Are you wasting your time nursing digital pennies and dimes when the “big money” is in the dollars that flow to your coffers from traditional agencies buying traditional radio in traditional ways?


At least, that’s the opinion of one radio industry analyst, whose solution is to double-down on traditional revenue and the ratings methodology which feeds its ecosystem. Better content, sold better – that’s his answer.

While I agree and routinely argue that radio professionals spend way too much time trying to sell what they have and way too little time trying to have what’s worth selling, the notion that digital is a monumental distraction is myopic at best and dangerous at worst.


Because you can’t roll back the clock to an era when buying advertising was simple and entertainment choices and their distribution platforms could be counted on one hand.

Because the fact that you have a huge margin on traditional radio buys and a smaller margin on all things digital is of no interest to your consumers, your fans, your transmedia competitors, or your clients. They don’t care about your nostalgic musings. And they sure don’t care about your margins.

The biggest problem broadcasters have with digital media is that it doesn’t fit snugly within a generations-old business model that, until recently, wasn’t broken. But now it is. Sorry. C’est la vie. Time to cook up some new ones!

Would the music industry love it if iTunes and Napster before it could be stuffed back into the genie’s bottle, never to return? You bet they would. Shipping boxes to Tower Records was so much more profitable for them.

Would the movie industry love it accessing their latest films required you to visit a Best Buy and drop $30 on a DVD instead of a few almost-free clicks on Netflix or Amazon? Absolutely!
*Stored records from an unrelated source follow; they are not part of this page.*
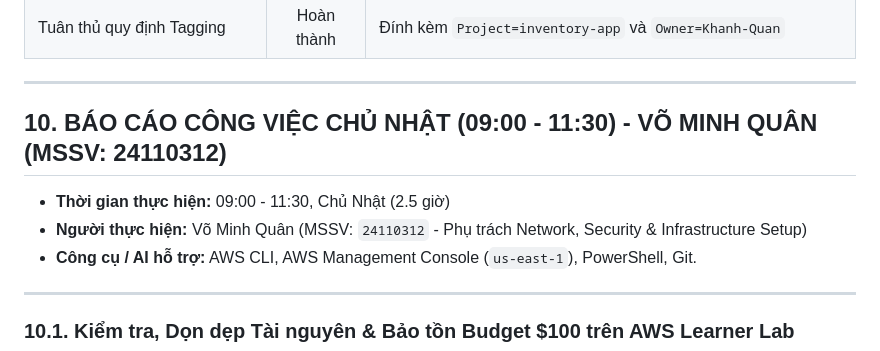
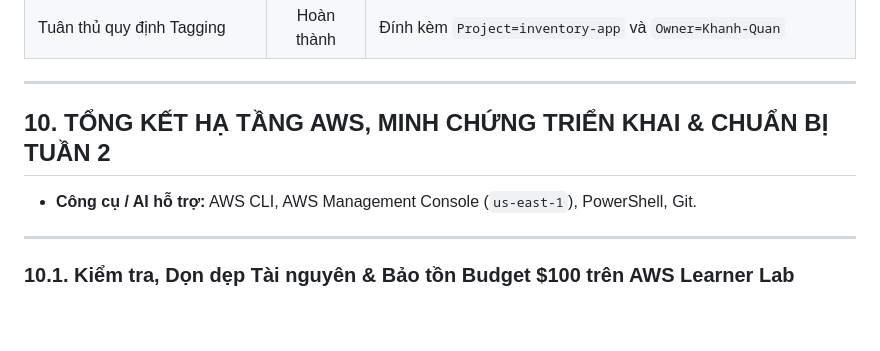
Before and after one commit to qilskcter/inventory-app, a Markdown page: documents/week1.md, the part around the change. Rendered like a GitHub page; blank space fills up the shorter version.

```diff
--- a/documents/week1.md
+++ b/documents/week1.md
@@ -891,10 +891,7 @@ aws iam get-instance-profile \
 
 ---
 
-## 10. BÁO CÁO CÔNG VIỆC CHỦ NHẬT (09:00 - 11:30) - VÕ MINH QUÂN (MSSV: 24110312)
-
-* **Thời gian thực hiện:** 09:00 - 11:30, Chủ Nhật (2.5 giờ)
-* **Người thực hiện:** Võ Minh Quân (MSSV: `24110312` - Phụ trách Network, Security & Infrastructure Setup)
+## 10. TỔNG KẾT HẠ TẦNG AWS, MINH CHỨNG TRIỂN KHAI & CHUẨN BỊ TUẦN 2
 * **Công cụ / AI hỗ trợ:** AWS CLI, AWS Management Console (`us-east-1`), PowerShell, Git.
 
 ---
```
Would the newspaper industry love it if all their customers would spend money on nice big print ads and all their readers would forget about Craigslist in favor of overpriced classifieds? Yes, no doubt.

What the cursory radio industry margin analysis of over-the-air radio vs. digital too often ignores is that budgets are not simply growing for digital, they are steadily being siphoned from traditional radio where the accountability is sketchy, the results are too often rhetorical, the targeting is vague, the metrics are almost random, and the commoditization is increasing.

Does this mean “radio doesn’t work?” Of course not. Radio works. But it’s not the only thing that works and it may not be the best way for a dollar of advertising to be put to work in a garden bursting with options at scale.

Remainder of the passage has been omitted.